What you have to do:
Give the number of lines in the material below that hold "Silhouette", and nothing besides.

Records for the exercise:
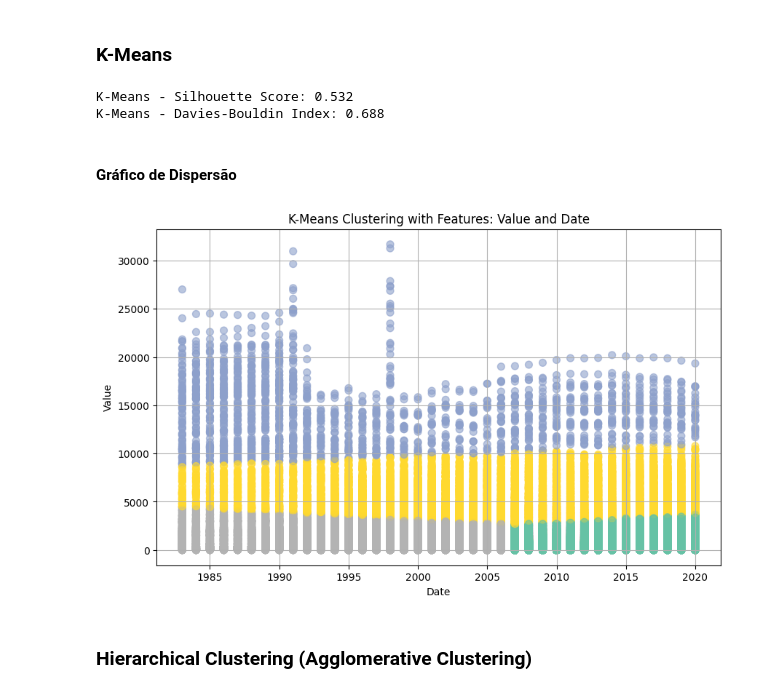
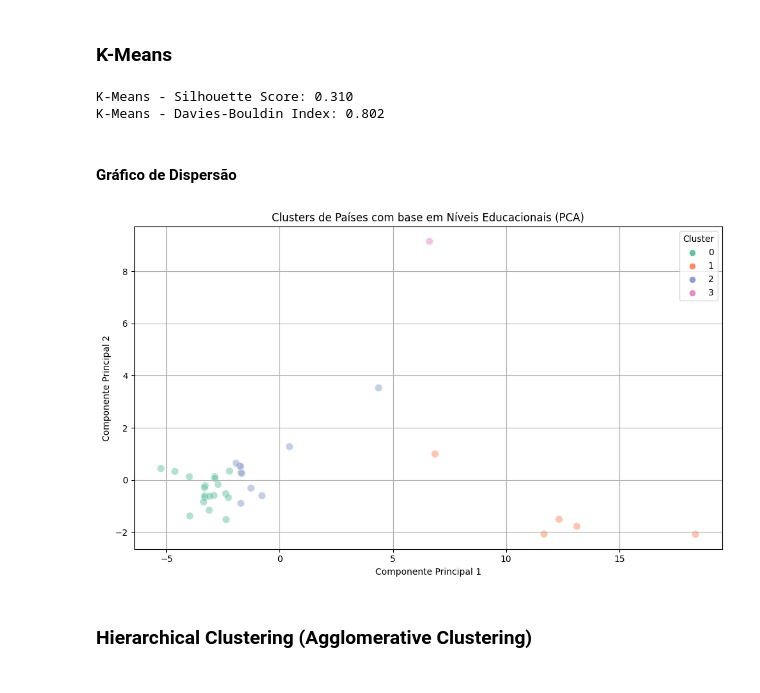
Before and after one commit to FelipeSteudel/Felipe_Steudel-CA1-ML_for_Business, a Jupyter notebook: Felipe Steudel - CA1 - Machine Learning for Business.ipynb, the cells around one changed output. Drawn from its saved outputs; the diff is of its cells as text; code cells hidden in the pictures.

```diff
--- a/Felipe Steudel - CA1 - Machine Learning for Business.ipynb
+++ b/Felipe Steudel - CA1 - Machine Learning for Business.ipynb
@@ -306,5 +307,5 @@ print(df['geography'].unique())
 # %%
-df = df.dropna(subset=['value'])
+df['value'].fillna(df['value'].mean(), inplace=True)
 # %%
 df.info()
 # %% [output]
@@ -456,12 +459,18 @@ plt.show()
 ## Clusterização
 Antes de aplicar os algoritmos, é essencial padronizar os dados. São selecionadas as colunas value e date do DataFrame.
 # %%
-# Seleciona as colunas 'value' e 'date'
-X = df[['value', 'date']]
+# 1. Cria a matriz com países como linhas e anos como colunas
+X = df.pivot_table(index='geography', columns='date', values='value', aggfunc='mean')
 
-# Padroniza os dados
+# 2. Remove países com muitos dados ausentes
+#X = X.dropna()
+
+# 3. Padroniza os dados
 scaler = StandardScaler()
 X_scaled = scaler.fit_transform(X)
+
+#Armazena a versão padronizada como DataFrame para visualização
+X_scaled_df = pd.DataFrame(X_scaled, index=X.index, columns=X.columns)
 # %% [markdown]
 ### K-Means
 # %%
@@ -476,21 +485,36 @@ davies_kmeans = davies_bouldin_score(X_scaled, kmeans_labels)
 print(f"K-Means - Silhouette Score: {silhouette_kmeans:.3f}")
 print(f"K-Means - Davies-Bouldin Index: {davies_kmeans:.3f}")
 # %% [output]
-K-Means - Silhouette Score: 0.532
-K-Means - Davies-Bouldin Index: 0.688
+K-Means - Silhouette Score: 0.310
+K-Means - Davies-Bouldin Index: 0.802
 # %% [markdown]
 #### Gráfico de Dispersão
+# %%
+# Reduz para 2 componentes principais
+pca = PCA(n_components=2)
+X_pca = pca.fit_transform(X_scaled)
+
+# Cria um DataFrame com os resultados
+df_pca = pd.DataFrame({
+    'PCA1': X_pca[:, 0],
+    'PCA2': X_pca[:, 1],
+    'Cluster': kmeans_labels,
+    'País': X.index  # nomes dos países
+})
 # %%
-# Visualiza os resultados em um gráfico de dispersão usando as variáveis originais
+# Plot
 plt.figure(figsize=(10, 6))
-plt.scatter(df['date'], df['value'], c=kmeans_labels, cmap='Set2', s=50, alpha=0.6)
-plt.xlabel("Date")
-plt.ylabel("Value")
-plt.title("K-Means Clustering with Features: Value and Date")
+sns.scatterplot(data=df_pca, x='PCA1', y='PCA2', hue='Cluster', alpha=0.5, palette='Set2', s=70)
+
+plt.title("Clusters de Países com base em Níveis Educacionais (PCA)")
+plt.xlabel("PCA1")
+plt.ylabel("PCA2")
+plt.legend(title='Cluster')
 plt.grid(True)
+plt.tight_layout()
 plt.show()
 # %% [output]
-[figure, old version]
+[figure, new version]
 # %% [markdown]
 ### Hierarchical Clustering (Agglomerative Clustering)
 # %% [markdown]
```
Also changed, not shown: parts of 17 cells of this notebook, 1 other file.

Output:
3